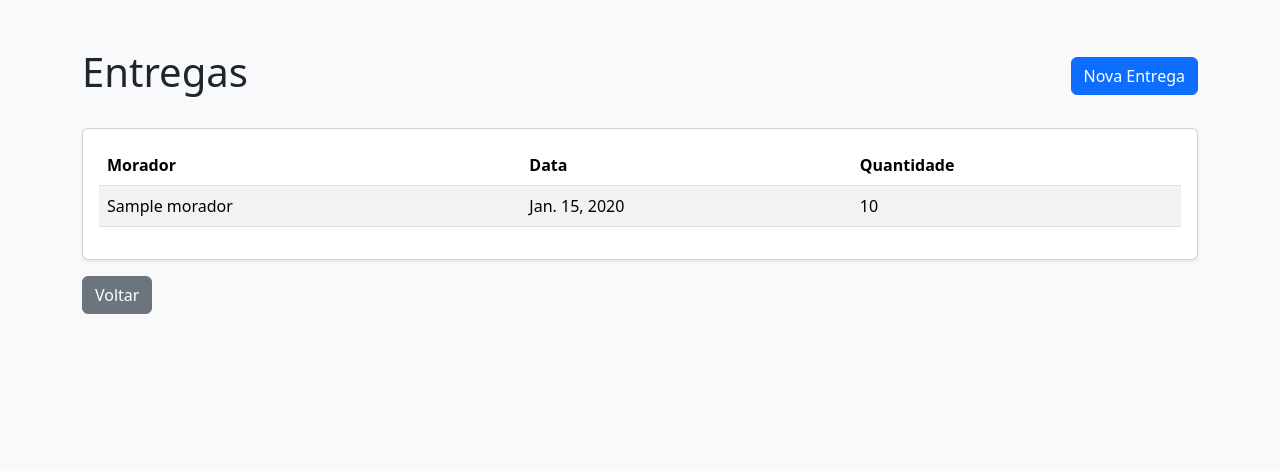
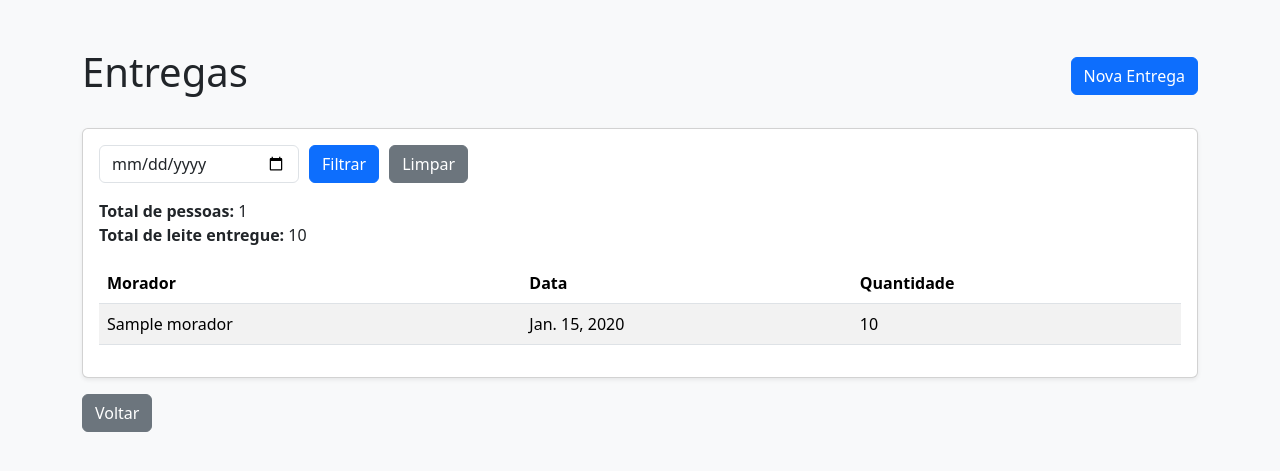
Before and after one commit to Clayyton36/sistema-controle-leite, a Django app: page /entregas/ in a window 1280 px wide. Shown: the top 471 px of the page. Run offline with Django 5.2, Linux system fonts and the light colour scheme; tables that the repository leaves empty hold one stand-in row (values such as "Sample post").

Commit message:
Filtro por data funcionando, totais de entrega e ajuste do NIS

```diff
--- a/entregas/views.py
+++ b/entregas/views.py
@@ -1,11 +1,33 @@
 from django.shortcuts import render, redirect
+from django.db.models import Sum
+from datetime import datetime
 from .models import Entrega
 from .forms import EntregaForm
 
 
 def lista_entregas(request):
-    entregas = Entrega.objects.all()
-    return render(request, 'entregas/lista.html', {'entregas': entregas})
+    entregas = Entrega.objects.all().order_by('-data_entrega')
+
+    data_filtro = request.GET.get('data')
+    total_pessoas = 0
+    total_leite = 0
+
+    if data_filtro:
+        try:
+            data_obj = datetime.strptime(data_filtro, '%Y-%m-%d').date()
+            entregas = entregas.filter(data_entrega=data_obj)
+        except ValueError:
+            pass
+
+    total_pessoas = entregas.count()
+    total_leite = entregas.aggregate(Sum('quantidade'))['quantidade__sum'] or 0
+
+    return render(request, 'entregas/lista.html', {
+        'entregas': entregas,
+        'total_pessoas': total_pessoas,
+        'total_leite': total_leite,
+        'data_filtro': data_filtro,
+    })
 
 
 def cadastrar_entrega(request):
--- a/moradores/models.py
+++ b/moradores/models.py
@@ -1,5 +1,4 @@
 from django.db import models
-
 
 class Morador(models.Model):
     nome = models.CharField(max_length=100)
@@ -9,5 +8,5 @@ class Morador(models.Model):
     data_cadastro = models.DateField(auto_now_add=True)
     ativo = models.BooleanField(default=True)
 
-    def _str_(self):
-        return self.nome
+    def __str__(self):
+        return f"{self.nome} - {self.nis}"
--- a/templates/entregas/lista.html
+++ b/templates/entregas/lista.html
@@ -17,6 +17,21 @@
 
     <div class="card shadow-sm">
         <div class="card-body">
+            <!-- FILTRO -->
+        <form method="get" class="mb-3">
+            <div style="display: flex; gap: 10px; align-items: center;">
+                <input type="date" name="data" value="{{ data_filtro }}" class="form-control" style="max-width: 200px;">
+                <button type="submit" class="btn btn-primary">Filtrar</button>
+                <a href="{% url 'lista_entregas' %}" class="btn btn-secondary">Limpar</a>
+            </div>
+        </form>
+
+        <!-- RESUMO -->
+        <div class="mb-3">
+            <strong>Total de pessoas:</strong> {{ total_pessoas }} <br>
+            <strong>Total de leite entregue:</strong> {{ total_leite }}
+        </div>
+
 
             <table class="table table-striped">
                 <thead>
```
******
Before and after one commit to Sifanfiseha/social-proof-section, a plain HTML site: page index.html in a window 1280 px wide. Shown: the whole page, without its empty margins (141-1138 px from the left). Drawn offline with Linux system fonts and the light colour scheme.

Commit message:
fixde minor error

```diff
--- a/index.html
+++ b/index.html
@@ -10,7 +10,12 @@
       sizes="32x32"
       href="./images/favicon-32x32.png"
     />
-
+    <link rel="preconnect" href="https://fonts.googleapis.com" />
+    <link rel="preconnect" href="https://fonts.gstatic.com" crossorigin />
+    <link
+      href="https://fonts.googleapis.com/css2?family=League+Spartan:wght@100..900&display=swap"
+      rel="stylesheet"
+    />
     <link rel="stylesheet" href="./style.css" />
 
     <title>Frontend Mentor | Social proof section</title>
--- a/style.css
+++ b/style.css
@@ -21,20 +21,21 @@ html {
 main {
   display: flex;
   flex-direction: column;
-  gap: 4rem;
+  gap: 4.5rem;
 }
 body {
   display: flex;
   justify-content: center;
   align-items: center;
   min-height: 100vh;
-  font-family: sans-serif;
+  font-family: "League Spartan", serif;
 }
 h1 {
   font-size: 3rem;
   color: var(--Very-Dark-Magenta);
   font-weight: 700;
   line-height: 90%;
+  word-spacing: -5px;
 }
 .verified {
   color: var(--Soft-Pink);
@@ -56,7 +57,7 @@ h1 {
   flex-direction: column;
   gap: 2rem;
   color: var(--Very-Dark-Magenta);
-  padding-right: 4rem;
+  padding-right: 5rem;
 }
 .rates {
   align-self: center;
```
******
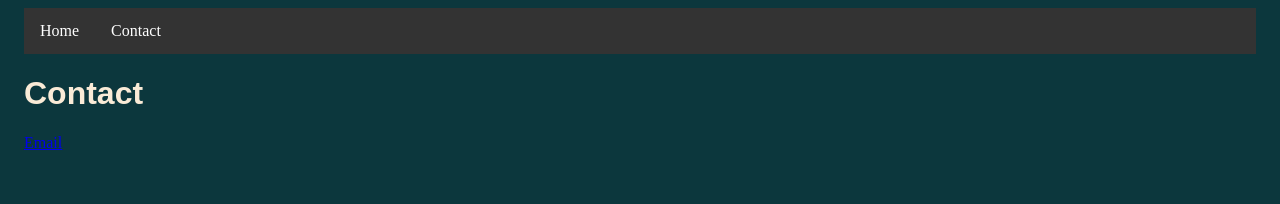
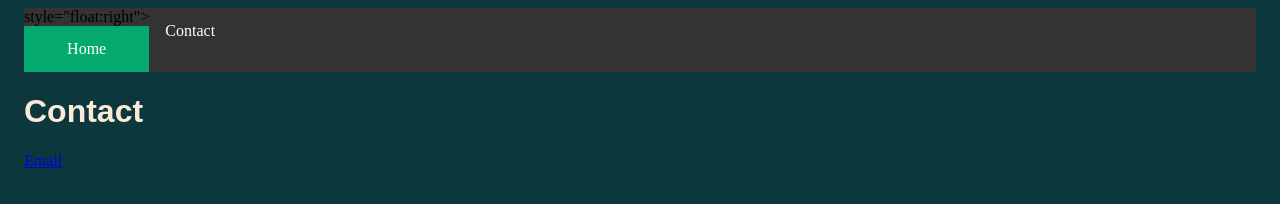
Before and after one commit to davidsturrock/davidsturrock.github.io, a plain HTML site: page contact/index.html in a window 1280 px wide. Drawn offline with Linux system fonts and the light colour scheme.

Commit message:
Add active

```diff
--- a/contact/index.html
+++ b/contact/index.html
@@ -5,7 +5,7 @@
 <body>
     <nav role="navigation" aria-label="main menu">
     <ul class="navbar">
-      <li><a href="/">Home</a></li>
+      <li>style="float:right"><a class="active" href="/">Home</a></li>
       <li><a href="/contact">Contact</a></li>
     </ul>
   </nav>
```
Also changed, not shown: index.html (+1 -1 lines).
******
About this task
Among the lines of the material, find those that hold the word "center" and copy them.

Response area
+            <div style="display: flex; gap: 10px; align-items: center;">
   justify-content: center;
   align-items: center;
   align-self: center;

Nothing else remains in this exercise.